Chapter 2. Visions of Grandeur in the Capital Plan
When one looks closely at any system of governance over time, it tends to look more like an ever-changing work in progress than a truly eternal institution. But, of course, all systems claim to be based on a solid foundation of eternal values and constant forms. ...
Chapter 3. Administrative Aesthetics and Architectural Revolution in the Capital
During the Nanjing Decade, designers attempted to create an “architectural revolution” in the capital city. The main patron of this revolution was the Nationalist Government led by the Guomindang, which hired Chinese architects to plan and build an area devoted to the national administration. ...
Chapter 4. The Necropolis of Nanjing: The GMD’s Ceremonial Center and Cosmological Microcosm

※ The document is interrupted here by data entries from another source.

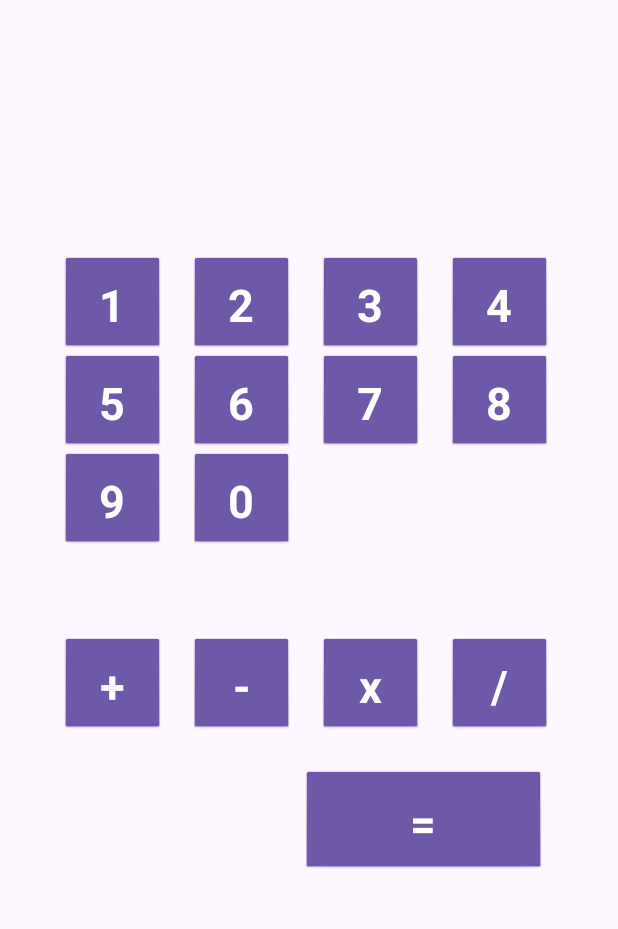
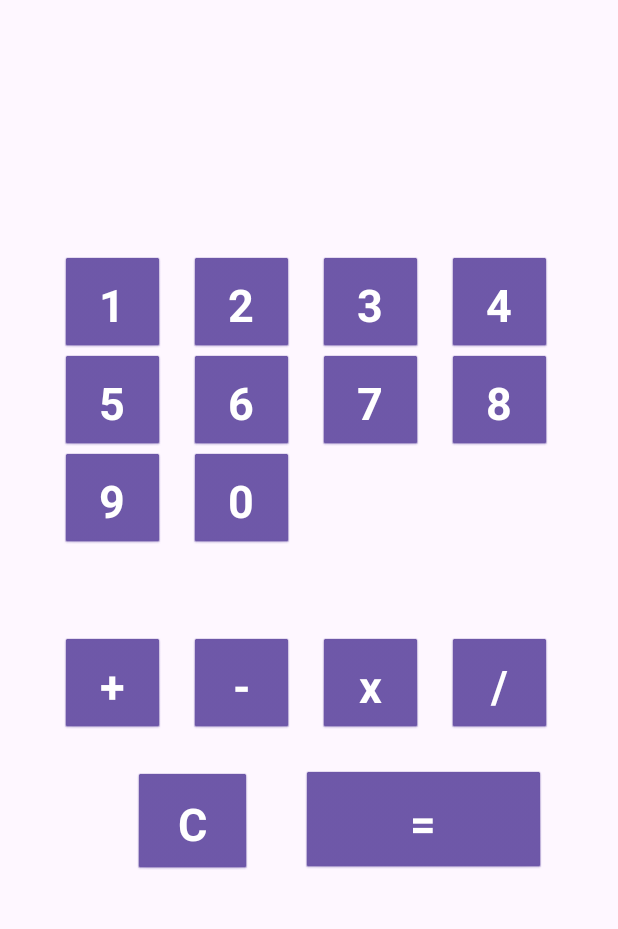
Before and after one commit to ShannonC8/Calculator, an Android app: the screen it shows after launch (MainActivity), on a phone screen of 412 x 824 dp, the part 155-1084 px from its top. Run offline under Robolectric (Android 15) with nearby library versions, the light colour scheme and no system bars.

Commit message:
new comments and stuff

```diff
--- a/app/src/main/res/layout/activity_main.xml
+++ b/app/src/main/res/layout/activity_main.xml
@@ -161,5 +161,18 @@
         app:layout_constraintTop_toBottomOf="@+id/linearLayout"
         tools:ignore="MissingConstraints" />
 
+    <Button
+        android:id="@+id/clear"
+        style="@style/NumberButton"
+        android:layout_width="79dp"
+        android:layout_height="69dp"
+        android:layout_marginEnd="224dp"
+        android:layout_marginBottom="114dp"
+        android:text="C"
+        app:layout_constraintBottom_toBottomOf="parent"
+        app:layout_constraintEnd_toEndOf="parent"
+        app:layout_constraintTop_toBottomOf="@+id/linearLayout"
+        app:layout_constraintVertical_bias="0.907" />
+
 
 </androidx.constraintlayout.widget.ConstraintLayout>
```
Also changed, not shown: app/src/main/java/com/example/calculator/MainActivity.java (+24 -16 lines).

A distinct culture consists of a web of entangled symbol systems. In his essays on culture, Clifford Geertz described the role of symbols and rituals in religious, ideological, and aesthetic systems of meaning as interacting in a cultural matrix of contending social groups.1 ...
Chapter 5. Lessons in Allure: Celebrations of State in the Capital
The Sun Yat-sen Mausoleum was the most important structure in the Guomindang’s attempt to create a new state ritual that would ensure its place in the “center of things,” which would help to legitimate its self-proclaimed role as the leader of a revolutionary, modern China. ...
Chapter 6. Views from the Street: Development, Defiance, and Discipline in Nanjing
On maps of Nanjing from the 1930s, everything looks to be clear, orderly, and rational. A thick line representing Sun Yat-sen Road runs from one side of the city to the other, with neat lines crossing at regular intervals, denoting trunk lines and arterial secondary roads that effectually establish boundaries between commercial centers and newly developing neighborhoods. ...
Nationalist Party efforts to construct a model capital that would produce modern citizens succeeded in changing the expectations of the people in the city and, arguably, across the country. Indeed, citizens had appeared. They were not the cooperative students of political tutelage that the GMD had hoped to cultivate, ...